* **EXERCISE AIM**:
State only how many lines of the records contain the string "nNamespace".

*** Opening DATA TO EXAMINE ***

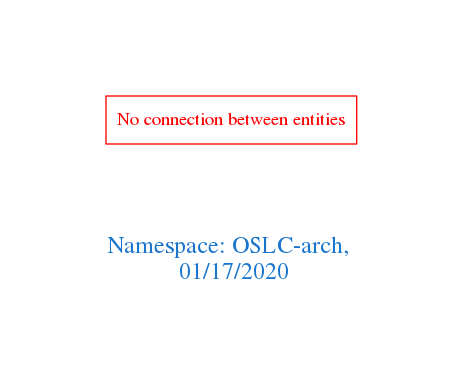
Before: downloads/OSLC-arch.png, a diagram exported from Graphviz (arago/OGIT). Its source is kept beside it as downloads/OSLC-arch.dot.
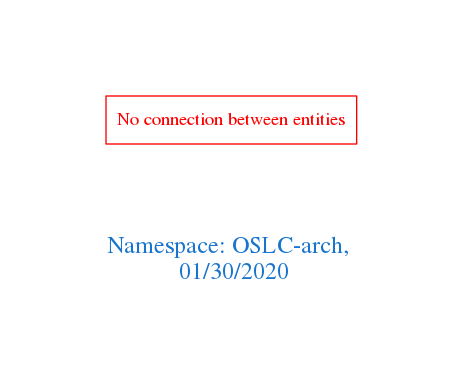
After the commit.

Diff of the diagram source:
```diff
@@ -1,7 +1,7 @@
 digraph OGIT_ontology {
  graph [ rankdir= LR,pad=1
 fontsize = 18,
-fontcolor= dodgerblue3,label = "\n\n\nNamespace: OSLC-arch, \n 01/17/2020"];
+fontcolor= dodgerblue3,label = "\n\n\nNamespace: OSLC-arch, \n 01/30/2020"];
 node[shape=polygon];
 edge [  color="gray81"];
 
```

*** Closing DATA TO EXAMINE ***

* **EXERCISE ANSWER**:
2